GENDr is an attempt to answer some of the questions that are raised from a close reading of Cheney-Lippold. His interest is in how algorithmic models act as a form of persuasion, through “the capacity of suggestion to softly persuade users towards models of normalized behavior and identity…” How does this power of persuasion actually work? Do users of digital interfaces truly become slaves to the power of algorithmic inference? What does it feel like to have a system declare your gender identity?
When you use GENDr, you can “watch” the algorithm as it categorizes your gender, as well as the results of this marketing system: the varying products. On one hand, the application visualizes and brands these algorithmic models of marketing analysis. With its seductive design and modern interface, GENDr transforms this algorithmic process into readable ratios, all the while reducing the process of gender identification into a personal shopping experience. Further, the application transforms algorithmic surveillance into an interactive, digital, and, most importantly, personal experience. Issues of algorithmic control and concerns about privacy can be acted out through engagement with the app.

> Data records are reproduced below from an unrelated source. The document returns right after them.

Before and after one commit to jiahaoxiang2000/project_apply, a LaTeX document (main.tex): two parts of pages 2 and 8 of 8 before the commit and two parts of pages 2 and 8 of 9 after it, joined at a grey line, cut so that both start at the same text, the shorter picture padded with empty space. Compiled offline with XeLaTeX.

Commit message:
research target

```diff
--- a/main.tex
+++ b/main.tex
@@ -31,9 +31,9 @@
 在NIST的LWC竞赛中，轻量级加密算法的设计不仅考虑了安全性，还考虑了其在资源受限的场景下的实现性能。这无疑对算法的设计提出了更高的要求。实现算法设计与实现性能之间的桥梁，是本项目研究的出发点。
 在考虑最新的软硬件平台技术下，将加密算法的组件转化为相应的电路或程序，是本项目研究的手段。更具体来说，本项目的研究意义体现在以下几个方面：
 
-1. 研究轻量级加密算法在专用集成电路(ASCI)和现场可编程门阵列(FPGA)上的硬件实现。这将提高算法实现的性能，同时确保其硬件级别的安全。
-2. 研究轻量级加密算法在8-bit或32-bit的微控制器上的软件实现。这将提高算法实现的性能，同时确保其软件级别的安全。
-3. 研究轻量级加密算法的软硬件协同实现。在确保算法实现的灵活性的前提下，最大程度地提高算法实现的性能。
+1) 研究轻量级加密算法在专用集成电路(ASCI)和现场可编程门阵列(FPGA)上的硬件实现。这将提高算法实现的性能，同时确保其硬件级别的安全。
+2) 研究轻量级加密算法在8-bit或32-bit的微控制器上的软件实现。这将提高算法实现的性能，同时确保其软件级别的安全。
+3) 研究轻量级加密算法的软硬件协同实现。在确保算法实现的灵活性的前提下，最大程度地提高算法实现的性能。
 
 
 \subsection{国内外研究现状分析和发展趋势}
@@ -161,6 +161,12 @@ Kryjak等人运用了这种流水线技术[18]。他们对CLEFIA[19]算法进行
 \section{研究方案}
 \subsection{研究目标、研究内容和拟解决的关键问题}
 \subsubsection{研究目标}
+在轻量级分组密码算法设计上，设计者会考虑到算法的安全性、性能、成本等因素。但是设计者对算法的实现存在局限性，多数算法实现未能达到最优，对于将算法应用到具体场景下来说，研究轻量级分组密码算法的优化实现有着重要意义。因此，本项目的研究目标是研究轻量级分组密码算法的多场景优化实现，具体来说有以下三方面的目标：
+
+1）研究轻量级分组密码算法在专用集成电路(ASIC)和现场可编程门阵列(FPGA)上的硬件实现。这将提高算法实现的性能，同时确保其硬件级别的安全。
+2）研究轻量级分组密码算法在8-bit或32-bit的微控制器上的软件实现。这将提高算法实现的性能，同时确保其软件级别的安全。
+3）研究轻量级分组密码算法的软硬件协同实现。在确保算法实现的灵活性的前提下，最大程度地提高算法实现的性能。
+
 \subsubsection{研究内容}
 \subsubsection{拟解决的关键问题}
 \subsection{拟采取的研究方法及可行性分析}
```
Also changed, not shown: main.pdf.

The goal here is to provide an alternative to the lecture or essay or even the gallery show. If we can produce and distribute an experience that engages in the same manner as the same apps and platforms which GENDr seeks to critique, then perhaps we can start to break the control which our algorithmic masters have over us as user/consumers.
See? It’s easy.